··· Available records

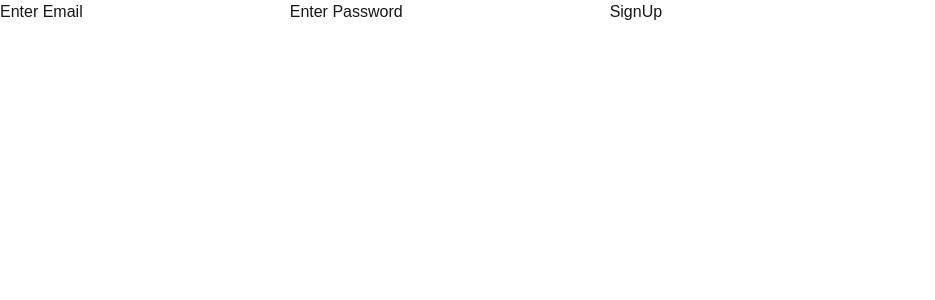
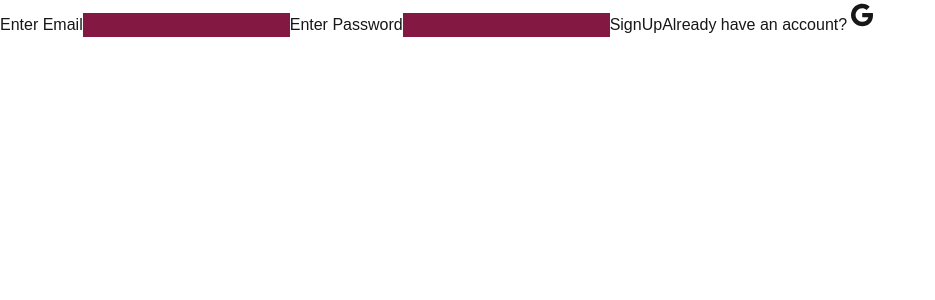
Before and after one commit to AranethWinters/348_group4_finalproj, a Next.js app: page /pages/signup in a window 1280 px wide. Shown: the top 300 px of the page, without its empty margins (0-935 px from the left). Built offline with nearby package versions, Linux system fonts and the light colour scheme; no server answers.

Commit message:
added google sign in option buttons

```diff
--- a/app/pages/signin/page.js
+++ b/app/pages/signin/page.js
@@ -1,15 +1,18 @@
 import Link from 'next/link'
 import React from 'react'
+import { AiOutlineGoogle } from "react-icons/ai";
 
 const SignInPage = () => {
   return (
     <div>
         <form>
             <label htmlFor='userEmail'>Enter Email</label>
-            <input type='email' id='SignInEmail' className='text-black'></input>
+            <input type='email' id='SignInEmail' className='text-black bg-pink-900'></input>
             <label htmlFor='userPass'>Enter Password</label>
-            <input type='text' id='SignInPass' className='text-black'></input>
+            <input type='text' id='SignInPass' className='text-black bg-pink-900'></input>
             <button><Link href='/pages/dashboard'>SignIn</Link></button>
+            <button><Link href='/pages/signup'>Register</Link></button>
+            <button><Link href=''><AiOutlineGoogle size={30}/></Link></button>
         </form>
     </div>
   )
--- a/app/pages/signup/page.js
+++ b/app/pages/signup/page.js
@@ -1,15 +1,18 @@
 import Link from 'next/link'
 import React from 'react'
+import { AiOutlineGoogle } from "react-icons/ai";
 
 const SignUp = () => {
   return (
     <div>
         <form>
             <label htmlFor='userEmail'>Enter Email</label>
-            <input type='email' id='SignUpEmail' className='text-black'></input>
+            <input type='email' id='SignUpEmail' className='text-black bg-pink-900'></input>
             <label htmlFor='userPass'>Enter Password</label>
-            <input type='text' id='SignUpPass' className='text-black'></input>
+            <input type='text' id='SignUpPass' className='text-black bg-pink-900'></input>
             <button><Link href='/pages/dashboard'>SignUp</Link></button>
+            <button><Link href='/pages/dashboard'>Already have an account?</Link></button>
+            <button><Link href=''><AiOutlineGoogle size={30}/></Link></button>
         </form>
     </div>
   )
--- a/package.json
+++ b/package.json
@@ -9,10 +9,12 @@
     "lint": "next lint"
   },
   "dependencies": {
+    "@nextui-org/button": "^2.0.38",
     "firebase": "^11.0.2",
     "next": "^15.0.2",
     "react": "19.0.0-rc-02c0e824-20241028",
     "react-dom": "19.0.0-rc-02c0e824-20241028",
+    "react-icons": "^5.4.0",
     "uuid": "^11.0.3"
   },
   "devDependencies": {
```
Also changed, not shown: 1 other file (tests, documents, lock files or other folders).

······

== How to complete this task ==
The entries are to be copied exactly, and each image is to be omitted.

== Final answer ==
Before and after one commit to AranethWinters/348_group4_finalproj, a Next.js app: page /pages/signup in a window 1280 px wide. Shown: the top 300 px of the page, without its empty margins (0-935 px from the left). Built offline with nearby package versions, Linux system fonts and the light colour scheme; no server answers.

Commit message:
added google sign in option buttons

```diff
--- a/app/pages/signin/page.js
+++ b/app/pages/signin/page.js
@@ -1,15 +1,18 @@
 import Link from 'next/link'
 import React from 'react'
+import { AiOutlineGoogle } from "react-icons/ai";
 
 const SignInPage = () => {
   return (
     <div>
         <form>
             <label htmlFor='userEmail'>Enter Email</label>
-            <input type='email' id='SignInEmail' className='text-black'></input>
+            <input type='email' id='SignInEmail' className='text-black bg-pink-900'></input>
             <label htmlFor='userPass'>Enter Password</label>
-            <input type='text' id='SignInPass' className='text-black'></input>
+            <input type='text' id='SignInPass' className='text-black bg-pink-900'></input>
             <button><Link href='/pages/dashboard'>SignIn</Link></button>
+            <button><Link href='/pages/signup'>Register</Link></button>
+            <button><Link href=''><AiOutlineGoogle size={30}/></Link></button>
         </form>
     </div>
   )
--- a/app/pages/signup/page.js
+++ b/app/pages/signup/page.js
@@ -1,15 +1,18 @@
 import Link from 'next/link'
 import React from 'react'
+import { AiOutlineGoogle } from "react-icons/ai";
 
 const SignUp = () => {
   return (
     <div>
         <form>
             <label htmlFor='userEmail'>Enter Email</label>
-            <input type='email' id='SignUpEmail' className='text-black'></input>
+            <input type='email' id='SignUpEmail' className='text-black bg-pink-900'></input>
             <label htmlFor='userPass'>Enter Password</label>
-            <input type='text' id='SignUpPass' className='text-black'></input>
+            <input type='text' id='SignUpPass' className='text-black bg-pink-900'></input>
             <button><Link href='/pages/dashboard'>SignUp</Link></button>
+            <button><Link href='/pages/dashboard'>Already have an account?</Link></button>
+            <button><Link href=''><AiOutlineGoogle size={30}/></Link></button>
         </form>
     </div>
   )
--- a/package.json
+++ b/package.json
@@ -9,10 +9,12 @@
     "lint": "next lint"
   },
   "dependencies": {
+    "@nextui-org/button": "^2.0.38",
     "firebase": "^11.0.2",
     "next": "^15.0.2",
     "react": "19.0.0-rc-02c0e824-20241028",
     "react-dom": "19.0.0-rc-02c0e824-20241028",
+    "react-icons": "^5.4.0",
     "uuid": "^11.0.3"
   },
   "devDependencies": {
```
Also changed, not shown: 1 other file (tests, documents, lock files or other folders).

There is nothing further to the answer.